What percentage of Google searches are contextual? That is, what percentage of searches occur in response to content a user is reading on a page (e.g., reading an article about Qualcomm and then doing a search on "Paul Jacobs") versus "from scratch" searches that are not related to content a user is already reading. These contextual searches sometimes also occur via a "right-click" on a highlighted word within Firefox to search the Web for [highlighted term].
Google did not deign to answer or allow the question to be answered, which is the reason this has created a little bit of a stir in the blogsophere today. Both Da Vanzo and Schwartz described this as a form of censorship – which is an interesting question.
Now, on the basis of the question asked, I would have to say this was never going to be answered. This kind of statistical data is fairly consistent with information commonly covered by Google’s non-disclosure agreement, and certainly not publicly available at the moment, so censorship of the answer doesn’t appear to be the situation. No data was removed; and a failure to provide it does not constitute censorship.
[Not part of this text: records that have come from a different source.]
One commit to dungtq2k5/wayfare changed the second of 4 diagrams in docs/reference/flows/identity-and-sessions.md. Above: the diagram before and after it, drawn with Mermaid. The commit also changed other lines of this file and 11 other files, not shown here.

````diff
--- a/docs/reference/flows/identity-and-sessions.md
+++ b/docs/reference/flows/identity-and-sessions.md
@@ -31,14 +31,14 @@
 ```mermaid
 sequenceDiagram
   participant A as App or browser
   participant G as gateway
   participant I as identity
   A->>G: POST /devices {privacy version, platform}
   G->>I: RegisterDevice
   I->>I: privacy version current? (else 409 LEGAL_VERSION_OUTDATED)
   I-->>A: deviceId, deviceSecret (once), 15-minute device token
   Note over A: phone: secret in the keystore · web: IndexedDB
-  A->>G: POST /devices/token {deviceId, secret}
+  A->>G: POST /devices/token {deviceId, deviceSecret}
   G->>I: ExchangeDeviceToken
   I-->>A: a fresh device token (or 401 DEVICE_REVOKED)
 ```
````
However, Google removed the question as well – thus removing the possibility of some person attempting to answer it who may not have had that proprietary information. It seems foolish to prevent somebody from attempting to answer the question in a more discussive context. It also seems highly questionable to make the specious answer
"We’ve removed your question because you can find the answer on our main site, free of charge. All publicly available information about Google is available at: http://www.google.com/about.html.". The second part of this response is true – but the first part, as far as can be ascertained, is not.
I can understand why Google may not have wished to provide this answer – however, I think the choice to remove the question and answer it in this manner was unwise. A simple statement that the answer to this question is not available due to Google’s information disclosure policies would have been much more sensible and acceptable.